The options on the dialogue wheel are short so that the player can scan them and quickly decide what to say. It's inevitable that they're not always going to convey the full meaning of the actual voiced line. However, even when the content of the voiced dialogue doesn't come as a surprise to the player, the style of delivery could. After all, the voiced dialogue is supposed to contain something extra, something more than a mere rephrase.
There's a fine line to walk here. The Dragon Age 2 writers face a tough challenge trying to write lines that accurately represent what the player chose, without being dull reiterations.
2. How do you incorporate even more voice acting without railroading conversations?
Some players already complain that the dialogue choices they make don't matter - that whatever option they pick, the dialogue tree herds them to the same place anyway. Detaching the PC's dialogue from the player's choice amplifies this issue a bit. The big question is: Will the player's choice always result a unique voiced line, or will multiple options on the dialogue wheel sometimes "funnel" into the same reading?
Even if different options always produce different voiced lines, there's still the question of whether the choices produce different outcomes, or at least elicit different reactions from the NPCs with whom the PC is talking. This was often not the case in Dragon Age: Origins, and it no doubt had something to do with the cost of having every line voiced. With the PC being voiced as well, the temptation to railroad the conversations could be even greater.
|Part of a dialogue tree from DA:O. Whichever option you select, "your path is set"|
3. How do Hawke's voice actors (male and female) read the lines?
Equally important as the actual spoken words is how they are read by the voice actor. Unfortunately, the voice actor portraying the PC doesn't know if the PC is, for example, an evil psychopath, or an overall good guy who's just feeling a little irritable at a given moment.
As a result, there's a tendency for each individual dialogue option to be read as if it were the sum total of the PC's personality. If the player doesn't strictly follow a particular personality type, this can lead to a PC who comes across as unstable - alternating between growling and cooing lines of dialogue.

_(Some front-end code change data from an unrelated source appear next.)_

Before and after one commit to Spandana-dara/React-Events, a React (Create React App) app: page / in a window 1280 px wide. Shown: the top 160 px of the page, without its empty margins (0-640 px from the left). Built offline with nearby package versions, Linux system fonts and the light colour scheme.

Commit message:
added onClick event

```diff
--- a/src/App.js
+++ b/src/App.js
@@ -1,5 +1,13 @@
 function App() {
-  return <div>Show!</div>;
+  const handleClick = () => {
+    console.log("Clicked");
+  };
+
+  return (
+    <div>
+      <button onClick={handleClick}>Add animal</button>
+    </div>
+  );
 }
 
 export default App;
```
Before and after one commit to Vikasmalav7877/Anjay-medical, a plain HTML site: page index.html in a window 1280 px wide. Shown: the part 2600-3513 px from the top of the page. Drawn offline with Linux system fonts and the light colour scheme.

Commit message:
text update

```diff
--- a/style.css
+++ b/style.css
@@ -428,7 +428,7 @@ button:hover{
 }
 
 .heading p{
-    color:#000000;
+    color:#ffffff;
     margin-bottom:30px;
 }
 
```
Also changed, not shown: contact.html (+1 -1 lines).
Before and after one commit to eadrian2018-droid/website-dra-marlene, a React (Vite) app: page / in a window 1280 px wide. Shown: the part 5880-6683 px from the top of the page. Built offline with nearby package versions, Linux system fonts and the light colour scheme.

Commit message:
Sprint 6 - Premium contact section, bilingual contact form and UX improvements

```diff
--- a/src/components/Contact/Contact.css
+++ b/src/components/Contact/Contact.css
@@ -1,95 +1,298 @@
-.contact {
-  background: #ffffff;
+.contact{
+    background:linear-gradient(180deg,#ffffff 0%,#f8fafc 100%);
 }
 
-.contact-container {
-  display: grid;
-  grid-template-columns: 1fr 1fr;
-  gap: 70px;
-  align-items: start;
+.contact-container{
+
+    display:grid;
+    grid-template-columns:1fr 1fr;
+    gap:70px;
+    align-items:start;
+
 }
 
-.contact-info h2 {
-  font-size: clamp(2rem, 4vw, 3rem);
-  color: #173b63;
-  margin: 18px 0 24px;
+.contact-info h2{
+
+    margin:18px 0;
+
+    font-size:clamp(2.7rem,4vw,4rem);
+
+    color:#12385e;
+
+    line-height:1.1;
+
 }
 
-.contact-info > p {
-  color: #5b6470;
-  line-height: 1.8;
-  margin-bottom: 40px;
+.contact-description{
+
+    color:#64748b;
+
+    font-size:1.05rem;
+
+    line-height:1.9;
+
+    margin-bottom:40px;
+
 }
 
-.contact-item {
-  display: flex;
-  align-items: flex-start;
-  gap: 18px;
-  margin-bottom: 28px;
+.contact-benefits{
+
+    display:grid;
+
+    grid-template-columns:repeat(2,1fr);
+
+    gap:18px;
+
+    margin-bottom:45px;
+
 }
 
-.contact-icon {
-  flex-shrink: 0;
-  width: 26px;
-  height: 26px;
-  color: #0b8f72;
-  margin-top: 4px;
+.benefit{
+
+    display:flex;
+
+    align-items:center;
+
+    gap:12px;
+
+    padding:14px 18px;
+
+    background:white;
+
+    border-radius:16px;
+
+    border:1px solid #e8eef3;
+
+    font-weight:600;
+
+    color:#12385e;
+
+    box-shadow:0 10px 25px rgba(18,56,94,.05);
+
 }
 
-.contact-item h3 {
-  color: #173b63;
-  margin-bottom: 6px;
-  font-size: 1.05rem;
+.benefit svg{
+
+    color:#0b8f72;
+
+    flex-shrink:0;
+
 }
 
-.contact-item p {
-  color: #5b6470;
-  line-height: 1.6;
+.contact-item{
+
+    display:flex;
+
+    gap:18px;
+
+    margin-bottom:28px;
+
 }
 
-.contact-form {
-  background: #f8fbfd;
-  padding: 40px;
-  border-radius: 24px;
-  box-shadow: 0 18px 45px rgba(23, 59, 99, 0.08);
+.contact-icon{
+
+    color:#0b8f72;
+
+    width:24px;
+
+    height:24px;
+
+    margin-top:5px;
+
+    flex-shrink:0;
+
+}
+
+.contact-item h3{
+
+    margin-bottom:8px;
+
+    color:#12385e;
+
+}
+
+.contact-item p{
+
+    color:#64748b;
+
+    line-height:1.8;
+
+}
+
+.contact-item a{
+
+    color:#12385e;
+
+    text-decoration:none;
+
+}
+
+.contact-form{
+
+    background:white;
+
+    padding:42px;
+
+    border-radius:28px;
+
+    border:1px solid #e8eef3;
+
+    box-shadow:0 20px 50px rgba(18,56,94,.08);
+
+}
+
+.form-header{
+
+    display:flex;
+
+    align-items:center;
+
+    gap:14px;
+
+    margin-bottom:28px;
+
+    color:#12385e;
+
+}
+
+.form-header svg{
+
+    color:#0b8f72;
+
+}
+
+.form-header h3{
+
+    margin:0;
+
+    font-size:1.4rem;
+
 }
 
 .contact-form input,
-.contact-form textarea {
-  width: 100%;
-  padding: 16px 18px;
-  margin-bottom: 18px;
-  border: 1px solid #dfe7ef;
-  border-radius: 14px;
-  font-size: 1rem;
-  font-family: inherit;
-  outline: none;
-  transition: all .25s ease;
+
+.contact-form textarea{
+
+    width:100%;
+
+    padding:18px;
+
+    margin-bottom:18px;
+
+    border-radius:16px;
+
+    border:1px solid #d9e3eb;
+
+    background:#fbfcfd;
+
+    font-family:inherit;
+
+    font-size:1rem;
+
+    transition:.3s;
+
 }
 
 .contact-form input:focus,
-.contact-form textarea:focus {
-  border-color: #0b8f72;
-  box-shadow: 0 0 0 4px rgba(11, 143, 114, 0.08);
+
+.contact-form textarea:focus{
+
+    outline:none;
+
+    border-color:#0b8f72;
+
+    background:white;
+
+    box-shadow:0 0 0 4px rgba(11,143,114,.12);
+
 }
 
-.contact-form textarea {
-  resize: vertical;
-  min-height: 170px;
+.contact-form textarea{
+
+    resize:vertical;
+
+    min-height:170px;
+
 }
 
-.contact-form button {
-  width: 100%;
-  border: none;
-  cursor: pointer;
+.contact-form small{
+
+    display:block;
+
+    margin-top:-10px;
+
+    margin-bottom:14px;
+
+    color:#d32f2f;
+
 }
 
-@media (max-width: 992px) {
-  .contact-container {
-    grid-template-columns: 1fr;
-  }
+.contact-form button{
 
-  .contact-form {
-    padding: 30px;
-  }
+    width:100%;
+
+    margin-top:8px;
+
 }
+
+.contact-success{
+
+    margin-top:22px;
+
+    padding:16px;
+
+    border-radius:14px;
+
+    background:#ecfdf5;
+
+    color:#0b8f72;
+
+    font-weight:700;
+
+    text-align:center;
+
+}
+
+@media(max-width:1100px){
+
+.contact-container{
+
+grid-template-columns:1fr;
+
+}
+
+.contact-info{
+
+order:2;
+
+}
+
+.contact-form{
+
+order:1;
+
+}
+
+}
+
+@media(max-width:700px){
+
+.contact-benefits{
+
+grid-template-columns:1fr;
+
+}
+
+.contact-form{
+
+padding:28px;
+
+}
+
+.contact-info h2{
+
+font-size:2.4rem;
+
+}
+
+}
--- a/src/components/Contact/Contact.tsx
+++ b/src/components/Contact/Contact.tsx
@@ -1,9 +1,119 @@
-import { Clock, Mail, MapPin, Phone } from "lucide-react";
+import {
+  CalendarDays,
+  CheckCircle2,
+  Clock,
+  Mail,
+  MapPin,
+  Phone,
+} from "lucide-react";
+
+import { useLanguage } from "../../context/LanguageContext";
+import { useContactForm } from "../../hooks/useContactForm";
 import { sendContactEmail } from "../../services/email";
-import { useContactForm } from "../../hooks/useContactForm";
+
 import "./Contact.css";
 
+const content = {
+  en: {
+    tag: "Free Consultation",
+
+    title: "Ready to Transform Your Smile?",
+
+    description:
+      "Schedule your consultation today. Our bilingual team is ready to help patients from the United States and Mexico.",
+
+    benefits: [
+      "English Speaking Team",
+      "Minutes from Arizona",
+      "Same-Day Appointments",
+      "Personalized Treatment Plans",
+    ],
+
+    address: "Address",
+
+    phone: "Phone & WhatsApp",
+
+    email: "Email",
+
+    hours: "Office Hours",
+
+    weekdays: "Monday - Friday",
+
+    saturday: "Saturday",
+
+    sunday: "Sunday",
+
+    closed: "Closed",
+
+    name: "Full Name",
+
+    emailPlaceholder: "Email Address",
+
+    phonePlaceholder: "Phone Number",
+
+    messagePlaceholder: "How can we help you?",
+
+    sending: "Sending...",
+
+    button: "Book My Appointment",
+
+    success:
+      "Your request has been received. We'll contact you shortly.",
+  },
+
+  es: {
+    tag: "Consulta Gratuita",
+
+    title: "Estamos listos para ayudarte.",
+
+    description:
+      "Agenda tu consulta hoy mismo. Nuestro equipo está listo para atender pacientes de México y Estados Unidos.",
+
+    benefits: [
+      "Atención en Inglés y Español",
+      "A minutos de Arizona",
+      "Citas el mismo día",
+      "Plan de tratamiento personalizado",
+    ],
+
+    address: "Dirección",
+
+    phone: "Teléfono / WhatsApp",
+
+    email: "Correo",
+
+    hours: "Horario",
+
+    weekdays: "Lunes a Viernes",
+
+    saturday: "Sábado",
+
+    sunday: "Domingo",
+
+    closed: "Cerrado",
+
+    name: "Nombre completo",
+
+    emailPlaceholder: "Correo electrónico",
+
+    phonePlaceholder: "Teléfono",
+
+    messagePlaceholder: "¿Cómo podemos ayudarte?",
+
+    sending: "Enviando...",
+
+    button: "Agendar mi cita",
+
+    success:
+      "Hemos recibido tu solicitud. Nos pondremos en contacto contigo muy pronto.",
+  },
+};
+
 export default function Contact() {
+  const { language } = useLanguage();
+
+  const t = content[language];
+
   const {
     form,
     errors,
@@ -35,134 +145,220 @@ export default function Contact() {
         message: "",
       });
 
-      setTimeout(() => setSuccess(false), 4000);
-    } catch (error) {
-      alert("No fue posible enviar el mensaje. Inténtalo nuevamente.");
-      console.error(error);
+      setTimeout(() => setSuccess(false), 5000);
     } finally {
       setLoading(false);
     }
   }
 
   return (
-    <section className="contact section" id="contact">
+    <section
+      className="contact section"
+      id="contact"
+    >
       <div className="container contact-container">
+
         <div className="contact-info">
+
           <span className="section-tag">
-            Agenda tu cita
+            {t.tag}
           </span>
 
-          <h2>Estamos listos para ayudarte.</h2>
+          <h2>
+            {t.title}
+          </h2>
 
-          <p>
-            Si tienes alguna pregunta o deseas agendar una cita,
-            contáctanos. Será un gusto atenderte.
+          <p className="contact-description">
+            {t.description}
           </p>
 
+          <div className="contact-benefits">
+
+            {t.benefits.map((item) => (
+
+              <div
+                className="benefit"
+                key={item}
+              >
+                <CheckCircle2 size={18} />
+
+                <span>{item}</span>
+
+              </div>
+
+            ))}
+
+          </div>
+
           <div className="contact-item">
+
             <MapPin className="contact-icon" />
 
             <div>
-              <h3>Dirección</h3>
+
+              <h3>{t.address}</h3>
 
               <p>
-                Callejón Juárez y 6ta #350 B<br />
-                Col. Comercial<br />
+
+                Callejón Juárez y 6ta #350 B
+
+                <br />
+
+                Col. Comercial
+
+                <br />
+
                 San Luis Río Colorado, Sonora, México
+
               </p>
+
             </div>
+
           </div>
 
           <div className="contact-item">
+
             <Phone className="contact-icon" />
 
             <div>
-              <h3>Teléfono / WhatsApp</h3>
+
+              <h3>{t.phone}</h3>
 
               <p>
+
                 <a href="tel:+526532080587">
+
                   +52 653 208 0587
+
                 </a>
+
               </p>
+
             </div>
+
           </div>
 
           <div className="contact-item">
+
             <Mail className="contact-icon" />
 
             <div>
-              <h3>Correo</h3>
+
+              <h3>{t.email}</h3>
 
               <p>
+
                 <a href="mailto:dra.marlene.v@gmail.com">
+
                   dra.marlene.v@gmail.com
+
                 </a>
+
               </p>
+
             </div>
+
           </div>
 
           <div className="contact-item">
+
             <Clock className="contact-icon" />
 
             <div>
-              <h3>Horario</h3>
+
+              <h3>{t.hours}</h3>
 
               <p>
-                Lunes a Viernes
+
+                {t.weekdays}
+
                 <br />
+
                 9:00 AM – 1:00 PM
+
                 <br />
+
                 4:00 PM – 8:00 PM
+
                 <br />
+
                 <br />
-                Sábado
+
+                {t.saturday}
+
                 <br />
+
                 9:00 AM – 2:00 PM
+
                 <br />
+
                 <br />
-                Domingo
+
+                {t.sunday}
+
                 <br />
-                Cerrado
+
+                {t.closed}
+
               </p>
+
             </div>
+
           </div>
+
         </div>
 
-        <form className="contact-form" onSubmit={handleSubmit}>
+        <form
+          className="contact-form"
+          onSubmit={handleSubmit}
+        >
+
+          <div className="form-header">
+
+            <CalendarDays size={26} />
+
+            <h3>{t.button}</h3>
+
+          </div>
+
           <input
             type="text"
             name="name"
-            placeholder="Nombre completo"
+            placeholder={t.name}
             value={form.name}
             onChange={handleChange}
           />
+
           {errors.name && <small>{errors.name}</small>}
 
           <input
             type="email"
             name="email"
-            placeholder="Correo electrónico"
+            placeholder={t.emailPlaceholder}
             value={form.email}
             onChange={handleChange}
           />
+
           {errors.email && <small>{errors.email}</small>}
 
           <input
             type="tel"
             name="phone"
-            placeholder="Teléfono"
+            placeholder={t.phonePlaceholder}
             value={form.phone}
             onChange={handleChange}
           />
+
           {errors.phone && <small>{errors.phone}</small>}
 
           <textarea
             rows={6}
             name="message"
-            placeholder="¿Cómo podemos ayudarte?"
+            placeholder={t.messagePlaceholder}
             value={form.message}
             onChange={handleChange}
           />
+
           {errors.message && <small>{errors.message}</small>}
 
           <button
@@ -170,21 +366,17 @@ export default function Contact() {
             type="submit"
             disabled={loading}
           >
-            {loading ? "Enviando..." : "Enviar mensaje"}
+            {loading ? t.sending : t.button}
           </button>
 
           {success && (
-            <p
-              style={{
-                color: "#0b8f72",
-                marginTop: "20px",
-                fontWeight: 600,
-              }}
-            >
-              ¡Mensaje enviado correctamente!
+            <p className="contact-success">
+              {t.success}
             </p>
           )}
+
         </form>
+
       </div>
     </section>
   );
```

OK, that's all of the challenges/gripes I can think of for now. It should be interesting to see how well Bioware pulls off the dialogue wheel in Dragon Age 2 - interesting, but I'm still not sure whether I will buy a copy to find out. The designer in me says it's a must-buy. The player says wait until it hits the bargain bin.